Ask Ubuntu is a question and answer site for Ubuntu users and developers. Join them; it only takes a minute:

Sign up
Here's how it works:
  1. Anybody can ask a question
  2. Anybody can answer
  3. The best answers are voted up and rise to the top

Currently, I can right click any drive that is attached to the system and click format. No password is asked at all while the data is wiped. I can also format any drive from the disk utility. This brings back scary memories of Windows -- how can I make it ask for a password?

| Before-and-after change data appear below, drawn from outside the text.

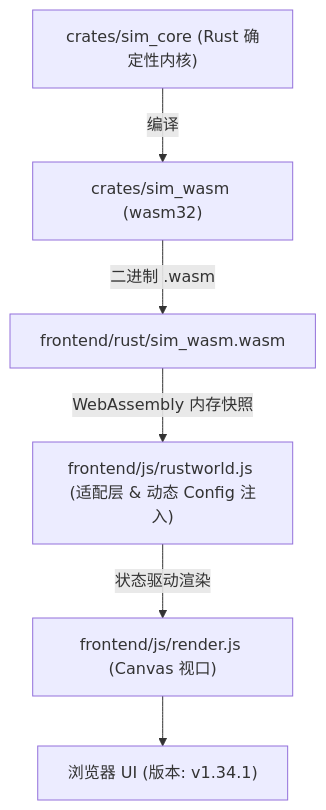
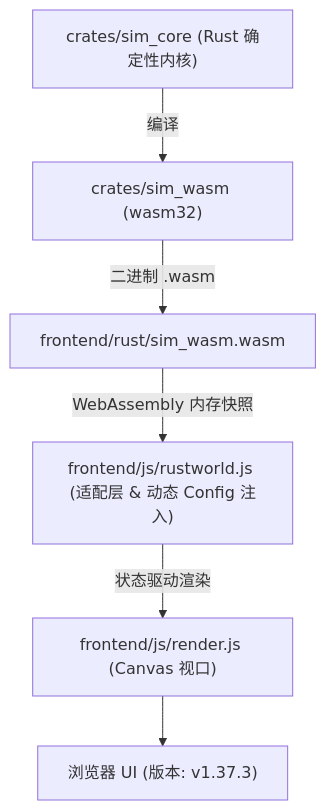
The diagram in AGENTS.md (g39088902/FlowAndAccord), drawn with Mermaid before and after one commit. The commit also changed other lines of this file and 51 other files, not shown here.

````diff
--- a/AGENTS.md
+++ b/AGENTS.md
@@ -51,8 +51,8 @@
 ```mermaid
 graph TD
     A["crates/sim_core (Rust 确定性内核)"] -->|编译| B["crates/sim_wasm (wasm32)"]
     B -->|二进制 .wasm| C["frontend/rust/sim_wasm.wasm"]
     C -->|WebAssembly 内存快照| D["frontend/js/rustworld.js (适配层 & 动态 Config 注入)"]
     D -->|状态驱动渲染| E["frontend/js/render.js (Canvas 视口)"]
-    E --> F["浏览器 UI (版本: v1.34.1)"]
+    E --> F["浏览器 UI (版本: v1.37.3)"]
 ```
````
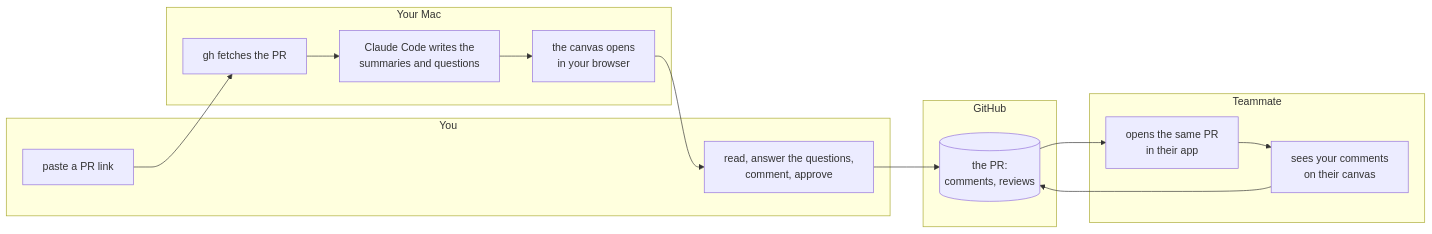
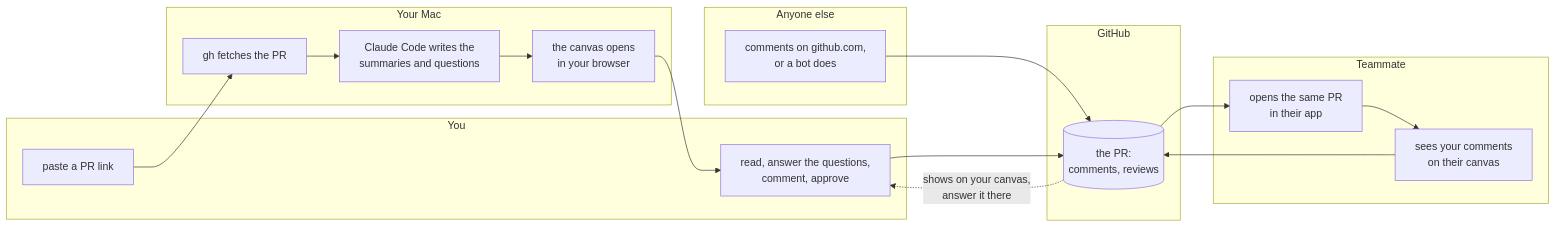
The diagram in README.md (kadetXx/canvasreview-releases), drawn with Mermaid before and after one commit. The commit also changed other lines of this file, not shown here.

Commit message:
readme: comments from anywhere on the PR show on the canvas, said twice

````diff
--- a/README.md
+++ b/README.md
@@ -70,23 +76,28 @@
 ```mermaid
 flowchart LR
     subgraph you [You]
         A[paste a PR link]
         R[read, answer the questions,\ncomment, approve]
     end
     subgraph mac [Your Mac]
         B[gh fetches the PR]
         C[Claude Code writes the\nsummaries and questions]
         D[the canvas opens\nin your browser]
     end
     subgraph gh [GitHub]
         P[(the PR:\ncomments, reviews)]
     end
     subgraph mate [Teammate]
         T[opens the same PR\nin their app]
         U[sees your comments\non their canvas]
     end
+    subgraph others [Anyone else]
+        W[comments on github.com,\nor a bot does]
+    end
     A --> B --> C --> D --> R
     R --> P
     P --> T --> U
     U --> P
+    W --> P
+    P -. shows on your canvas,\nanswer it there .-> R
 ```
````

share|improve this question
Are we talking about USB drives? Usually, they are mounted in a way that the user can do everything with them. You would have to change the way drives get mounted in order to protect them. You cannot format your root partition, right? – Martin Ueding Apr 23 '11 at 21:34
What disk utility do you mean exactly? GNOME Disk Utility? In the last case you will be asked an are-you-sure-question and additionally will have to enter your password to get root permissions. – qbi Apr 23 '11 at 21:35
@queueoverflow Yes, a usb thumb drive to be exact. I havn't tried formatting my root (dont want to lol), but I needed to enter my password to change the label, so I would most likely need to enter it to format it as well. That at least is good. So, applying this to usb/user mounted drives is not possible without having the drives get mounted by root? @qbi the disk utility is palimpsest, just "Disk Utility" in the menus. – nerdy_kid Apr 25 '11 at 14:56
I guess you would have to work on the way drives are mounted on your computer then. But remember, someone could just plug the drive in their own computer and wipe the data. There is no protection against this. – Martin Ueding Apr 25 '11 at 20:32

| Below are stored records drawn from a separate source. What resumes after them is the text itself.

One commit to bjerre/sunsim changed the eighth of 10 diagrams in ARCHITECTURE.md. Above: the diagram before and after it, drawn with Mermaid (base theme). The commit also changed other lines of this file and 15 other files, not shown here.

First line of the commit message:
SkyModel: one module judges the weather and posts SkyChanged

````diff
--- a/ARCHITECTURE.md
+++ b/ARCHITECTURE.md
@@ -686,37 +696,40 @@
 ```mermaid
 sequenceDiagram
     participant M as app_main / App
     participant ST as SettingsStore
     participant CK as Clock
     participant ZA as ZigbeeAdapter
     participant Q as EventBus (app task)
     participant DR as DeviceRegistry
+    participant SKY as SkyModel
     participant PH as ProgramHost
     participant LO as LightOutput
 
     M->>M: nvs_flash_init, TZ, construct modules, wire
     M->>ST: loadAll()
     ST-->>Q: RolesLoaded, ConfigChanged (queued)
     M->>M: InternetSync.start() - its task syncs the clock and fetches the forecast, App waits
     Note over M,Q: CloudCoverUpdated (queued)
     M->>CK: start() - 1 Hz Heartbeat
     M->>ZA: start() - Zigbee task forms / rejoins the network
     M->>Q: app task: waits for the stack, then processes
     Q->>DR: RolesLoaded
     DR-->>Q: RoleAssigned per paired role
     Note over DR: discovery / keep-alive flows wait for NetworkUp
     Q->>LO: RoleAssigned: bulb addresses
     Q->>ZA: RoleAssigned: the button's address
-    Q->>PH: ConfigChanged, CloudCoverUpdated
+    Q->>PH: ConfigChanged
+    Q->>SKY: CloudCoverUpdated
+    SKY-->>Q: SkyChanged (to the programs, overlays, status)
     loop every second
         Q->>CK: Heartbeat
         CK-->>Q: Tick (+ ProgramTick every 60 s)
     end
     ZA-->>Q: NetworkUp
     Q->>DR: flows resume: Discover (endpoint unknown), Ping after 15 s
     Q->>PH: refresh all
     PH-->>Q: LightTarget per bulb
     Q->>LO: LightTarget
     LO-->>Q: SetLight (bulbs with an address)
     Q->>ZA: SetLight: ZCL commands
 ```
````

Unix is featuring a groups system. You can easily avoid certain users from doing things, by removing them from the required group. That means they can start the program, but it won't be able to do anything! You can see the groups of the currently logged in user by the "groups" command.

Use "gpasswd" to remove the desired user from the "disk" and "storage" group.

Of course you must also remove him from the "wheel" group, so that he cannot use "sudo" to become another user(root).

share|improve this answer

You can add password by using launcher properties. All you have to do,

  • Right click to gnome-menu and edit menus,
  • Find the administration tab and then disk utility item,
  • Open the properties of disk utility,
  • Change the "command" of disk utility from "palimpsest" to "su-to-root -X -c palimpsest",
  • Close and exit.

Good luck.

share|improve this answer
this doesn't really fix the problem. If someone ran palimpsest from the terminal they wouldn't need to enter a password. – nerdy_kid Apr 25 '11 at 15:00
If you really do that, you should change the access right of the file: chmod 644 /usr/bin/palimpsest – Coldfish Apr 27 '11 at 11:52
@Coldfish That doesn't fix the problem either. Someone could still make their own copy of the file and change its permissions, or import their own copy of the file from another system (if they couldn't access it), or use a different program to perform the same actions (such as the numerous command-line utilities present on any Ubuntu system that can be used for this purpose), or write or import their own program to perform the actions. Removing execute permissions from a non-setuid executable never actually limits users' ability to do anything. (That's not to say setuid-ing it would help!) – Eliah Kagan Nov 13 '11 at 3:47

Your Answer


By posting your answer, you agree to the privacy policy and terms of service.

Not the answer you're looking for? Browse other questions tagged or ask your own question.